───── Given data ─────

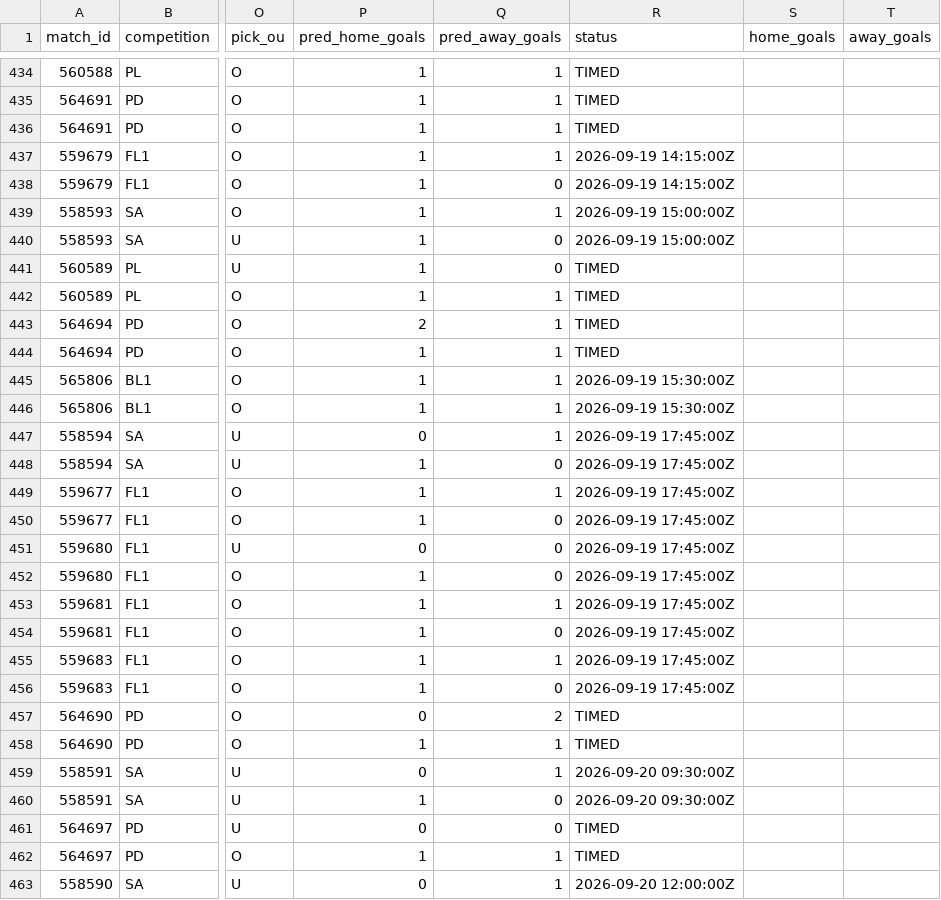
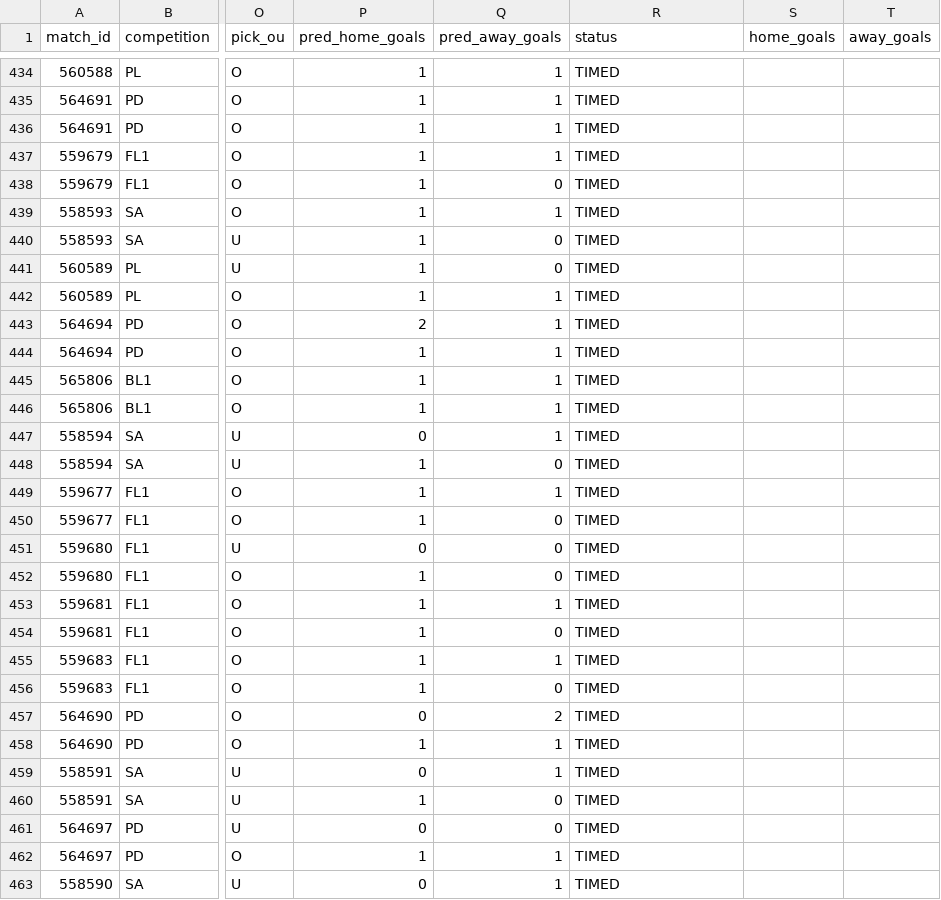
Before and after one commit to isaacruedabiota/FOOTBALL-PREDICTOR, a CSV file: track_record/track_record.csv, drawn as a sheet; only a part is shown, gaps mark what is left out; the diff covers the shown part only; the diff names each change by its address in the sheet, - before the commit and + after, or states it on an @@ line.

```diff
--- a/track_record/track_record.csv
+++ b/track_record/track_record.csv
-R437:R438 (status): 2026-09-19 14:15:00Z
+R437:R438 (status): TIMED
-R439:R440 (status): 2026-09-19 15:00:00Z
+R439:R440 (status): TIMED
-R445:R446 (status): 2026-09-19 15:30:00Z
+R445:R446 (status): TIMED
-R447:R456 (status): 2026-09-19 17:45:00Z
+R447:R456 (status): TIMED
-R459:R460 (status): 2026-09-20 09:30:00Z
+R459:R460 (status): TIMED
-R463 (status): 2026-09-20 12:00:00Z
+R463 (status): TIMED
```
Also changed, not shown: 93 edited cells elsewhere in this file, 1 other file.
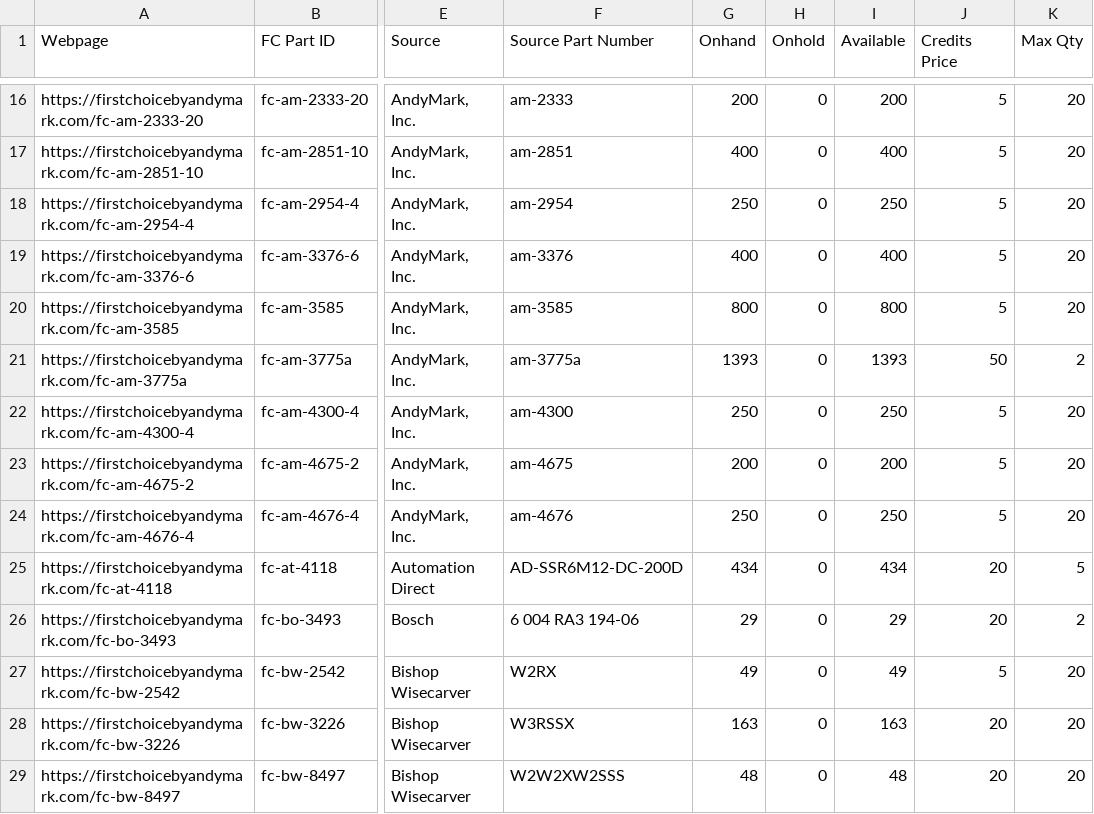
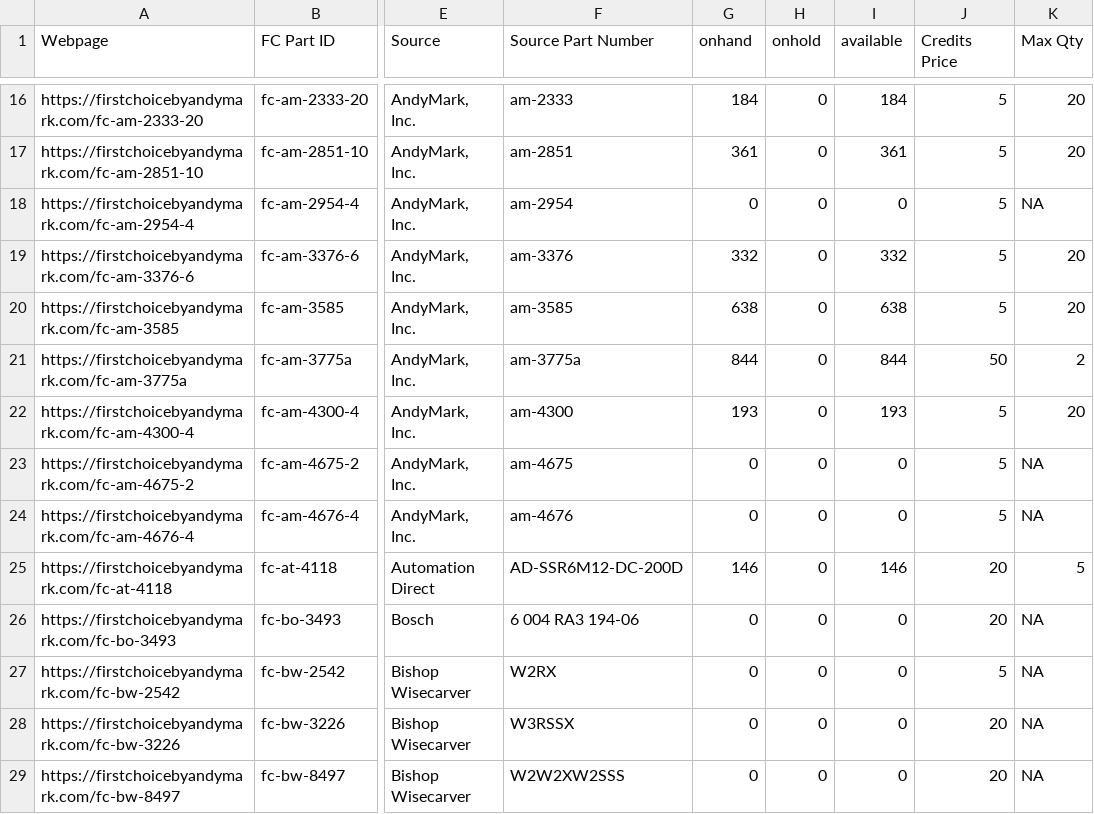
Before and after one commit to TechplexEngineer/FIRSTChoiceScanner, a CSV file: FirstChoice.csv, drawn as a sheet; only a part is shown, gaps mark what is left out; the diff covers the shown part only; the diff names each change by its address in the sheet, - before the commit and + after, or states it on an @@ line.

```diff
--- a/FirstChoice.csv
+++ b/FirstChoice.csv
-G1: Onhand
+G1: onhand
-H1: Onhold
+H1: onhold
-I1: Available
+I1: available
-G16 (onhand): 200
+G16 (onhand): 184
-I16 (available): 200
+I16 (available): 184
-G17 (onhand): 400
+G17 (onhand): 361
-I17 (available): 400
+I17 (available): 361
-G18 (onhand): 250
+G18 (onhand): 0
-I18 (available): 250
+I18 (available): 0
-K18 (Max Qty): 20
+K18 (Max Qty): NA
-G19 (onhand): 400
+G19 (onhand): 332
-I19 (available): 400
+I19 (available): 332
-G20 (onhand): 800
+G20 (onhand): 638
-I20 (available): 800
+I20 (available): 638
-G21 (onhand): 1393
+G21 (onhand): 844
-I21 (available): 1393
+I21 (available): 844
-G22 (onhand): 250
+G22 (onhand): 193
-I22 (available): 250
+I22 (available): 193
-G23 (onhand): 200
+G23 (onhand): 0
-I23 (available): 200
+I23 (available): 0
-K23:K24 (Max Qty): 20
+K23:K24 (Max Qty): NA
-G24 (onhand): 250
+G24 (onhand): 0
-I24 (available): 250
+I24 (available): 0
-G25 (onhand): 434
+G25 (onhand): 146
-I25 (available): 434
+I25 (available): 146
-G26 (onhand): 29
+G26 (onhand): 0
-I26 (available): 29
+I26 (available): 0
-K26 (Max Qty): 2
+K26 (Max Qty): NA
-G27 (onhand): 49
+G27 (onhand): 0
-I27 (available): 49
+I27 (available): 0
-K27:K29 (Max Qty): 20
+K27:K29 (Max Qty): NA
-G28 (onhand): 163
+G28 (onhand): 0
-I28 (available): 163
+I28 (available): 0
-G29 (onhand): 48
+G29 (onhand): 0
-I29 (available): 48
+I29 (available): 0
```
Also changed, not shown: 149 edited cells elsewhere in this file.
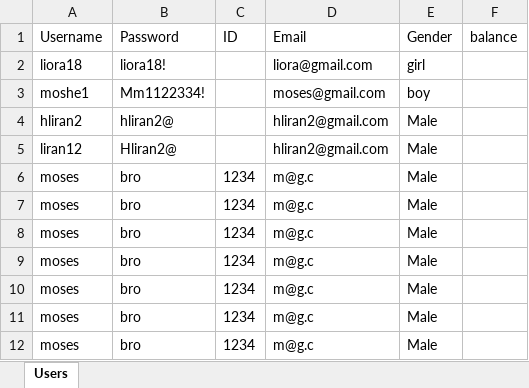
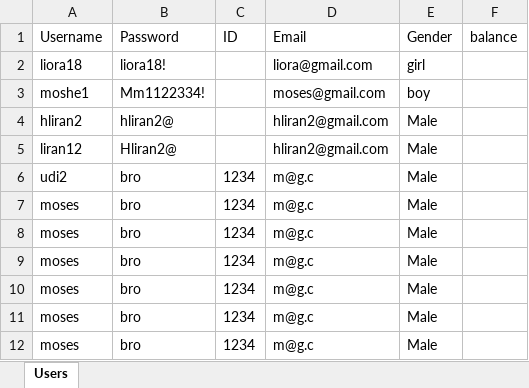
Before and after one commit to mosesberco/Shalom-Kita-A, an Excel workbook: Users.xlsx, sheet Users, drawn as a sheet; only a part is shown; values as stored, in another font and other column widths than the file's, no borders; the diff covers the shown part only; the diff names each change by its address in the sheet, - before the commit and + after, or states it on an @@ line.

```diff
--- a/Users.xlsx (sheet Users)
+++ b/Users.xlsx (sheet Users)
-A6 (Username): moses
+A6 (Username): udi2
```
Also changed, not shown: 28 added rows elsewhere in this sheet, 7 other files.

─────

Instructions to follow: Could you retype every line above exactly as it appears, skipping the pictures?

Result of this exercise:
Before and after one commit to isaacruedabiota/FOOTBALL-PREDICTOR, a CSV file: track_record/track_record.csv, drawn as a sheet; only a part is shown, gaps mark what is left out; the diff covers the shown part only; the diff names each change by its address in the sheet, - before the commit and + after, or states it on an @@ line.

```diff
--- a/track_record/track_record.csv
+++ b/track_record/track_record.csv
-R437:R438 (status): 2026-09-19 14:15:00Z
+R437:R438 (status): TIMED
-R439:R440 (status): 2026-09-19 15:00:00Z
+R439:R440 (status): TIMED
-R445:R446 (status): 2026-09-19 15:30:00Z
+R445:R446 (status): TIMED
-R447:R456 (status): 2026-09-19 17:45:00Z
+R447:R456 (status): TIMED
-R459:R460 (status): 2026-09-20 09:30:00Z
+R459:R460 (status): TIMED
-R463 (status): 2026-09-20 12:00:00Z
+R463 (status): TIMED
```
Also changed, not shown: 93 edited cells elsewhere in this file, 1 other file.
Before and after one commit to TechplexEngineer/FIRSTChoiceScanner, a CSV file: FirstChoice.csv, drawn as a sheet; only a part is shown, gaps mark what is left out; the diff covers the shown part only; the diff names each change by its address in the sheet, - before the commit and + after, or states it on an @@ line.

```diff
--- a/FirstChoice.csv
+++ b/FirstChoice.csv
-G1: Onhand
+G1: onhand
-H1: Onhold
+H1: onhold
-I1: Available
+I1: available
-G16 (onhand): 200
+G16 (onhand): 184
-I16 (available): 200
+I16 (available): 184
-G17 (onhand): 400
+G17 (onhand): 361
-I17 (available): 400
+I17 (available): 361
-G18 (onhand): 250
+G18 (onhand): 0
-I18 (available): 250
+I18 (available): 0
-K18 (Max Qty): 20
+K18 (Max Qty): NA
-G19 (onhand): 400
+G19 (onhand): 332
-I19 (available): 400
+I19 (available): 332
-G20 (onhand): 800
+G20 (onhand): 638
-I20 (available): 800
+I20 (available): 638
-G21 (onhand): 1393
+G21 (onhand): 844
-I21 (available): 1393
+I21 (available): 844
-G22 (onhand): 250
+G22 (onhand): 193
-I22 (available): 250
+I22 (available): 193
-G23 (onhand): 200
+G23 (onhand): 0
-I23 (available): 200
+I23 (available): 0
-K23:K24 (Max Qty): 20
+K23:K24 (Max Qty): NA
-G24 (onhand): 250
+G24 (onhand): 0
-I24 (available): 250
+I24 (available): 0
-G25 (onhand): 434
+G25 (onhand): 146
-I25 (available): 434
+I25 (available): 146
-G26 (onhand): 29
+G26 (onhand): 0
-I26 (available): 29
+I26 (available): 0
-K26 (Max Qty): 2
+K26 (Max Qty): NA
-G27 (onhand): 49
+G27 (onhand): 0
-I27 (available): 49
+I27 (available): 0
-K27:K29 (Max Qty): 20
+K27:K29 (Max Qty): NA
-G28 (onhand): 163
+G28 (onhand): 0
-I28 (available): 163
+I28 (available): 0
-G29 (onhand): 48
+G29 (onhand): 0
-I29 (available): 48
+I29 (available): 0
```
Also changed, not shown: 149 edited cells elsewhere in this file.
Before and after one commit to mosesberco/Shalom-Kita-A, an Excel workbook: Users.xlsx, sheet Users, drawn as a sheet; only a part is shown; values as stored, in another font and other column widths than the file's, no borders; the diff covers the shown part only; the diff names each change by its address in the sheet, - before the commit and + after, or states it on an @@ line.

```diff
--- a/Users.xlsx (sheet Users)
+++ b/Users.xlsx (sheet Users)
-A6 (Username): moses
+A6 (Username): udi2
```
Also changed, not shown: 28 added rows elsewhere in this sheet, 7 other files.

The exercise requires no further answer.